Social distancing has emerged as one of the most effective weapons against the spread of COVID-19. Yet social distancing, like any medicine, has side-effects: we’re probably all feeling a little lonelier and more isolated. New research [note: this is a pre-print and has not yet been peer-reviewed] by scientists at MIT and the Salk Institute for Biological Studies sheds light on the effects of mandatory social isolation on brain function.
Humans are a social species, and social interaction is inherently rewarding for us. The parts of our brains that are responsible for motivating us to go out and obtain rewards react to social interaction just like they do to receiving food or money. Interestingly, these parts of our brains react in anticipation of a future reward, and the magnitude of that reaction reflects how much reward we’re expecting. Scientists have found that the strength of your brain's reaction to a reward reflections how much you crave it. But is this also true for social rewards?
The scientists behind this new research spent over three years working to answer this question in humans.

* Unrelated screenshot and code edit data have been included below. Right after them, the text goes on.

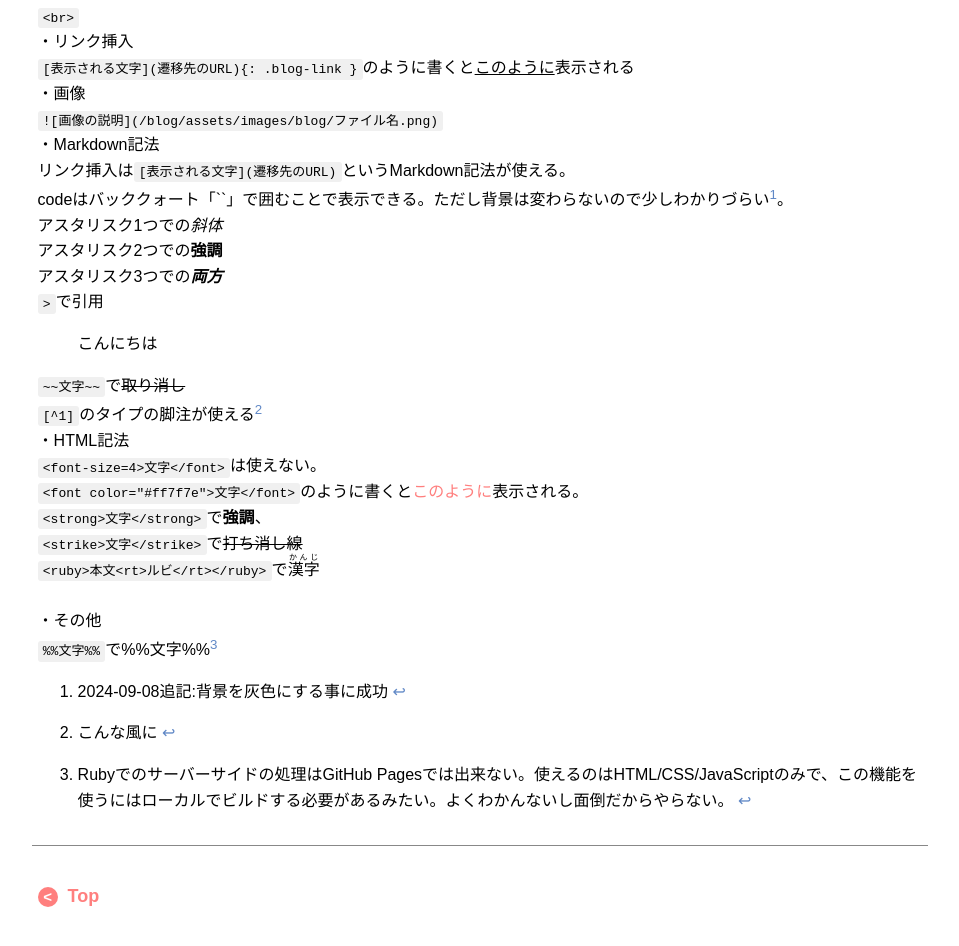
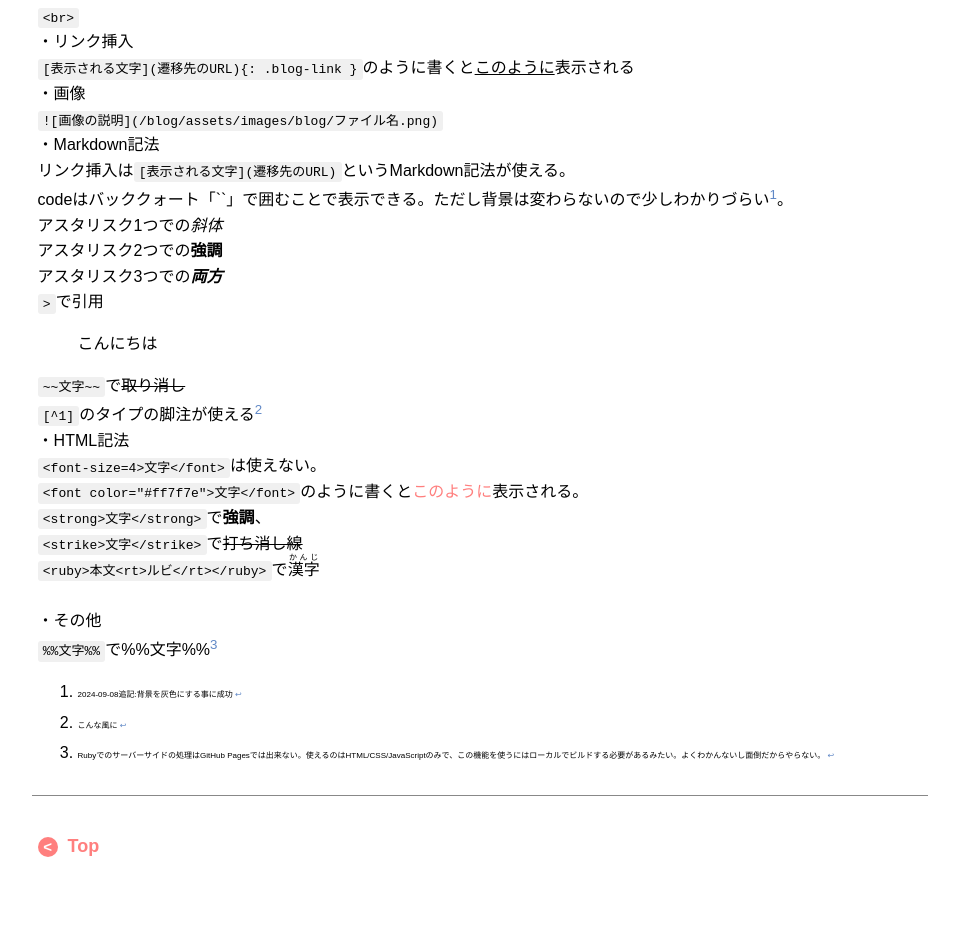
Before and after one commit to Asiraat/blog, a Jekyll site: the page built from _posts/2024-08-24-example.md, in a window 1280 px wide and 1400 px high, scrolled down 382 px. Shown: the part 433-1379 px from the top of the window, without its empty margins (160-1119 px from the left). Built offline with Jekyll 4.4.1, drawn with Linux system fonts in a browser that asks for light colours; some web fonts are replaced; after the commit the page ends 1732 px from its top, so only the background shows below that.

Commit message:
Update post.html

```diff
--- a/_layouts/post.html
+++ b/_layouts/post.html
@@ -41,7 +41,7 @@ layout: default
   </a>
 </article>
 
-<!--Rubyで追加した特殊記法-->
+<!--特定のHTMLタグについての装飾-->
 {% if page.layout == "post" %}
 <style>
   .post-content code {
@@ -50,10 +50,8 @@ layout: default
     border-radius: 3px;
     font-size: inherit;
   }
-
-  .post-content .big-text {
-    font-size: 1.2em;
-    font-weight: bold;
-  }
+  .footnotes p {
+  font-size: 0.5rem;
+}
 </style>
 {% endif %}
```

They recruited 40 participants into their study, and each participant was subject to three trials: one control condition, one in which they fasted for 10 hours, and one in which they sat alone in a room with no one to talk to (and no internet or social media) for 10 hours. Participants then had their brains scanned while they completed a task where they were shown images of food and social scenes – the very things they might be craving. This allowed the researchers to compare the effects of severe hunger with the effects of social isolation.
They found that, just as the brain over-reacted to pictures of food when the participants were hungry, it also over-reacted to pictures of social scenes when they were isolated. The hungrier or lonelier the participant felt, the larger the reaction. The size of the effect of fasting and isolation were also very similar, suggesting that when they were isolated, the participants craved social interaction just as much as they craved food when they were fasting.
This work helps to cement social interaction as an important and primary reward that all people need. Our brains are craving social interaction when we’re isolated, just like they would crave food if we were extremely hungry. What we don’t know, and one important direction for future research, is how much social interaction is sufficient, and how much of this craving social media is able to satisfy.